Serdar Arslan's book "Hayret Perdesini Temaşa," indexing writings about Şasa, who was an acclaimed screenwriter and writer, is on the shelves. The book, published by İnsan Publications, offers insights into Şasa through conversations with her and essays about her life and work.
Arslan said that the book is a compilation of several writers and added: "The book consists of writings about Şasa, including her friends' writings, conversations with her and writings after her death."
"Ayşe Şasa cared a lot about what was written about her, and especially cared about the youth's view. With this mind, I thought collecting the writings about her in a book would be nice for her," Arslan said.
Arslan also mentioned his work on cinema. "I am conducting research on how we can create a language uniquely for Turkish cinema. Ayşe Şasa is the one who succeeded at that first. I compiled the book in an attempt to follow in her footsteps as a humble apprentice," Arslan said.
He underlined that the letters Şasa wrote to Engin Deniz Akarlı, a Near East historian, constitute an important part of the book. "The letters that Ayşe wrote to Engin in 1991 are very significant in that she revealed how the media manipulated the world's opinion about the Gulf War and shaped people's perception during the war."

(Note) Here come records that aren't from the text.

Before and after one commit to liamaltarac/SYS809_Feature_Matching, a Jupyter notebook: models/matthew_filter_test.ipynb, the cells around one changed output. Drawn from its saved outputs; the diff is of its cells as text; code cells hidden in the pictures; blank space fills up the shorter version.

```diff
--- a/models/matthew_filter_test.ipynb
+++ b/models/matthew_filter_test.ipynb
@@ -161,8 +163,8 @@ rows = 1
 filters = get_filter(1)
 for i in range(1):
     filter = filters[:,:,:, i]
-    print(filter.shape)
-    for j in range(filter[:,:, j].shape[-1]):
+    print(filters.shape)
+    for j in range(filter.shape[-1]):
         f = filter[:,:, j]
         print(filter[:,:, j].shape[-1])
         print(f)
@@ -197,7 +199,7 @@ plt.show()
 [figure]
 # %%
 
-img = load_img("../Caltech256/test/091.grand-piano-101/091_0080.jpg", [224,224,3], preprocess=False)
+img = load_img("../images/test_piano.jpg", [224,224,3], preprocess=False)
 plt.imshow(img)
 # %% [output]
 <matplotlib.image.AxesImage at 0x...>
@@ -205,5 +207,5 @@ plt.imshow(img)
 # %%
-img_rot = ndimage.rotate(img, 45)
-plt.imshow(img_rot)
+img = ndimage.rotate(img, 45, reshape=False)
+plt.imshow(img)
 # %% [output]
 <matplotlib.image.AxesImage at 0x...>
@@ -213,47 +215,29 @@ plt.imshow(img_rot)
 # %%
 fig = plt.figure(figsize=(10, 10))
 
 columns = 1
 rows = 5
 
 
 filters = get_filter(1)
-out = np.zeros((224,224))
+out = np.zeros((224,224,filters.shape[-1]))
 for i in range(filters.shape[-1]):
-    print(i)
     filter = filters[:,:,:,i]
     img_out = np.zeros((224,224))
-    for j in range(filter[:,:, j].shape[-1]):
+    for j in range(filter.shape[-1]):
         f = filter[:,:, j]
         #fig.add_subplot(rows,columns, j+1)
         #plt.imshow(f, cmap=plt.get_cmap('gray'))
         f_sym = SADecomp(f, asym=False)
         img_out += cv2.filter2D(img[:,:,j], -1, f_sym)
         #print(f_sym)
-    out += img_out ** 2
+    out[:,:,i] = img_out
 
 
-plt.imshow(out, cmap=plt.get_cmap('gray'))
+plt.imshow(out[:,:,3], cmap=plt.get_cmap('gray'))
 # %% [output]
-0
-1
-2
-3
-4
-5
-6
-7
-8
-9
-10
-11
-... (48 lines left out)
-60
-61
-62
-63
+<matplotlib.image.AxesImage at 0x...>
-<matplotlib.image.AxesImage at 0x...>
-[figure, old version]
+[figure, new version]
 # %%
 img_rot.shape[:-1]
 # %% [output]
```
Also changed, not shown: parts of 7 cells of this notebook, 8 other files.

Arslan also explained how he met Şasa. He said Şasa read one of his essays commenting on her book "Yeşilçam Günlüğü" (Yeşilçam Journal), which was published online in 2002. He said after Şasa called him they met in person, adding: "When she felt a little bit of kindness in a person she met, she would never break the connection with that person. She had an idiosyncratic way of thinking and perception. The little details she told while speaking to you had an enlightening effect on your mind. She would raise your awareness about what you should do in parallel with your aim."
Arslan had started to compiling the book, which contains the writings of nearly 50 people, a month before Şasa's death. "When you get to know Ayşe, you realize that the "soul adventure," her original definition, is a very precious thing and one needs to absorb the entire philosophy. When people write on Şasa, they tend to concentrate on the difficulties she had been through during her childhood and her youth, or her transition between being a socialist, atheist, Muslim and Sufi. In my opinion, they need to focus on her whole life between 1941 and 2014, as her life gives us leads about the issues people may face with in modern time, why people are beaten by the age and how they can defeat the age," Arslan said.

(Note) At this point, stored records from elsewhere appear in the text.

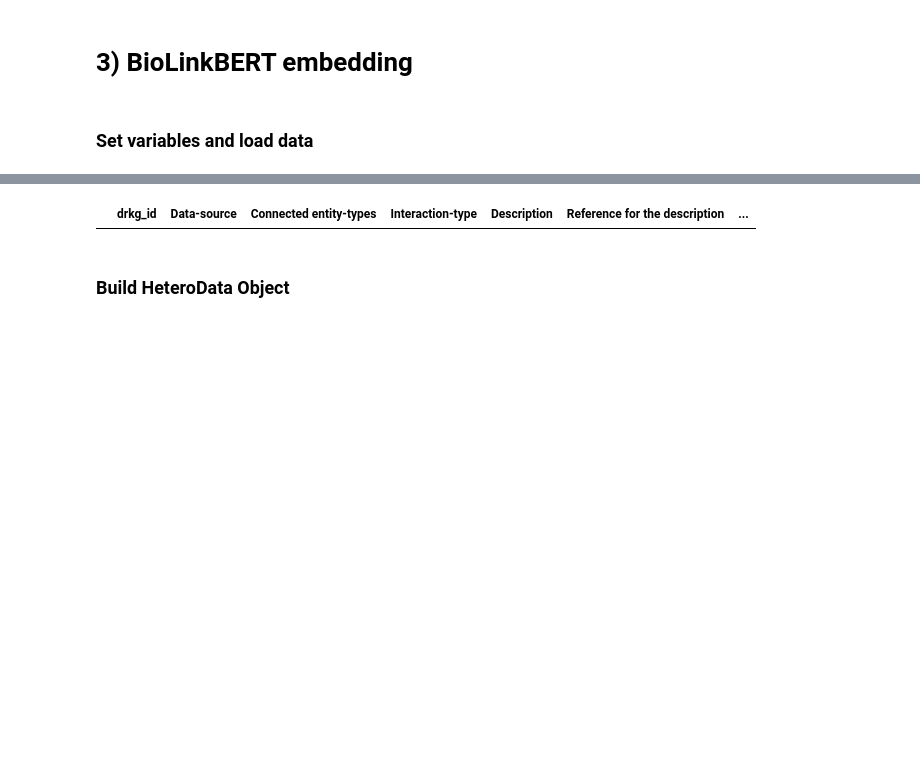
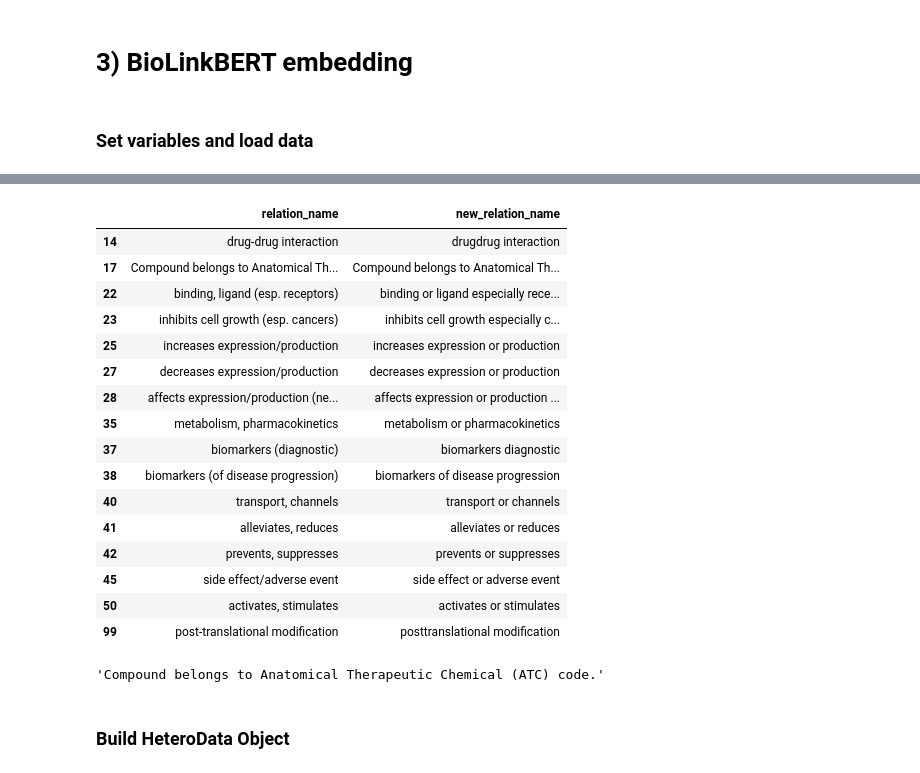
Before and after one commit to Ale9806/SIMPLLM, a Jupyter notebook: Debug/DEBUG DRKG_mapping_with_BiolinkBERT and graphsage.ipynb, the cells around one changed output, grey strips where cells are left out. Saved outputs shown, nothing was run; the diff lists cells and outputs as text; code cells hidden in the pictures; blank space fills up the shorter version.

Commit message:
Remove special characters from relation names

```diff
--- a/Debug/DEBUG DRKG_mapping_with_BiolinkBERT and graphsage.ipynb
+++ b/Debug/DEBUG DRKG_mapping_with_BiolinkBERT and graphsage.ipynb
@@ -219,17 +230,10 @@ if run_full_sample:
     relation_lookup = relation_df.copy()
 else:
     # Create relationship subset for testing
-    test_relation_df = relation_df[relation_df['Connected entity-types'].isin(['Compound:Gene', 'Disease:Gene', 'Compound:Disease', 'Gene:Gene'])].copy()
-    test_relation_df['relation_name'] = None
+    test_list = ['Compound treats the disease', 'increases expression or production', 'biomarkers diagnostic']
 
-    activation_list = ['activation', 'agonism', 'agonism, activation']
-    treat_list = ['Compound treats the disease', 'treats']
-    gene_drug_list = ['inhibition']
-
-    test_relation_df['relation_name'][test_relation_df['Interaction-type'].isin(activation_list)] = 'Compound activates gene'
-    test_relation_df['relation_name'][test_relation_df['Interaction-type'].isin(treat_list)] = 'Compound treats disease'
-    test_relation_df['relation_name'][test_relation_df['Interaction-type'].isin(gene_drug_list)] = 'Inhibition'
-    test_relation_df = test_relation_df[~test_relation_df['relation_name'].isna()]
+    # Create test sample of DRKG relationships filtering to these relations (for full sample: delete and use drkg_entity_df)
+    test_relation_df = relation_df[relation_df['relation_name'].isin(test_list)].copy()
     print_head(test_relation_df)
 
     # Create test sample of DRKG relationships filtering to these relations (for full sample: delete and use drkg_entity_df)
@@ -240,11 +244,7 @@ else:
     print_head(test_hrt_df)
     print_head(test_entity_df)
 
-    relation_df_edit = relation_df.copy()
-    relation_df_edit['relation_name'] = relation_df_edit['relation_name'].str.replace(',',' ')
-
-
     entity_df = test_entity_df.copy()
     hrt_data = test_hrt_df.copy()
-    relation_lookup = relation_df_edit.copy()
+    relation_lookup = relation_df.copy()
 # %% [output]
@@ -268,7 +268,44 @@ else:
-# %%
-relation_lookup[relation_lookup['relation_name'].str.contains(',')]
-# %% [output]
-|  | drkg_id | Data-source | Connected entity-types | Interaction-type | Description | Reference for the description | ... |
+# %%
+# Check for special characters in relation name
+relation_lookup[relation_lookup['relation_name'].str.contains('/')]
+relation_df['relation_name'][relation_df['relation_name'].str.replace(' ', '').str.contains(r"[^a-zA-Z0-9]+", regex=True)].drop_duplicates()
+
+# Replace and check
+relation_df_test = relation_df.copy()
+relation_df_test['relation_name'] = relation_df_test['relation_name'].str.replace(',|/', ' or ', regex=True)
+relation_df_test['relation_name'] = relation_df_test['relation_name'].str.replace('esp.','especially')
+relation_df_test['relation_name'] = relation_df_test['relation_name'].str.replace('\(|\)|-|\.', '', regex=True)
+relation_df_test['relation_name'][relation_df_test['relation_name'].str.replace(' ', '').str.contains(r"[^a-zA-Z0-9]+", regex=True)].drop_duplicates()
+
+# Check differences
+relation_df_test = relation_df.copy()
+relation_df_test['new_relation_name'] = relation_df_test['relation_name']
+relation_df_test['new_relation_name'] = relation_df_test['new_relation_name'].str.replace(',|/', ' or ', regex=True)
+relation_df_test['new_relation_name'] = relation_df_test['new_relation_name'].str.replace('esp.','especially')
+relation_df_test['new_relation_name'] = relation_df_test['new_relation_name'].str.replace('\(|\)|-|\.', '', regex=True)
+relation_df_test[['relation_name', 'new_relation_name']][relation_df_test['relation_name'] != relation_df_test['new_relation_name']].drop_duplicates() #.loc[17, 'new_relation_name']
+# %% [output]
+|  | relation_name | new_relation_name |
+| 14 | drug-drug interaction | drugdrug interaction |
+| 17 | Compound belongs to Anatomical Th... | Compound belongs to Anatomical Th... |
+| 22 | binding, ligand (esp. receptors) | binding or ligand especially rece... |
+| 23 | inhibits cell growth (esp. cancers) | inhibits cell growth especially c... |
+| 25 | increases expression/production | increases expression or production |
+| 27 | decreases expression/production | decreases expression or production |
+| 28 | affects expression/production (ne... | affects expression or production ... |
+| 35 | metabolism, pharmacokinetics | metabolism or pharmacokinetics |
+| 37 | biomarkers (diagnostic) | biomarkers diagnostic |
+| 38 | biomarkers (of disease progression) | biomarkers of disease progression |
+| 40 | transport, channels | transport or channels |
+| 41 | alleviates, reduces | alleviates or reduces |
+| 42 | prevents, suppresses | prevents or suppresses |
+| 45 | side effect/adverse event | side effect or adverse event |
+| 50 | activates, stimulates | activates or stimulates |
+| 99 | post-translational modification | posttranslational modification |
+# %%
+relation_df.loc[17,'relation_name']
+# %% [output]
+'Compound belongs to Anatomical Therapeutic Chemical (ATC) code.'
 # %% [markdown]
 ### Build HeteroData Object
 # %%
```
Also changed, not shown: parts of 12 cells of this notebook, 2 other files.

About Ayşe Şasa
Ayşe Şasa was born in Istanbul in 1941 and graduated from Robert College in 1960. She had been interested in cinema since college and she considered meeting Kemal Tahir as a turning point in her life. She worked as an assistant for Atıf Yılmaz, a groundbreaking Turkish screenwriter and producer. Şasa started to write scripts in 1963, but she stepped back for 10 years because her schizophrenia that crippled her life. She wrote the scripts of "Son Kuşlar" (The Last Birds), "Ah Güzel Istanbul" (Oh Beautiful Istanbul), "Utanç" (Shame) and "Gramofon Avrat" (Gramaphone Wife) and she published her essay about cinema "Yeşilçam Günlüğü" in 1993. Her book "Delilik Ülkesinden Notlar" (Notes from the Land of Madness) was published in February 2003. She produced many scripts and books. She died on June 16, 2014.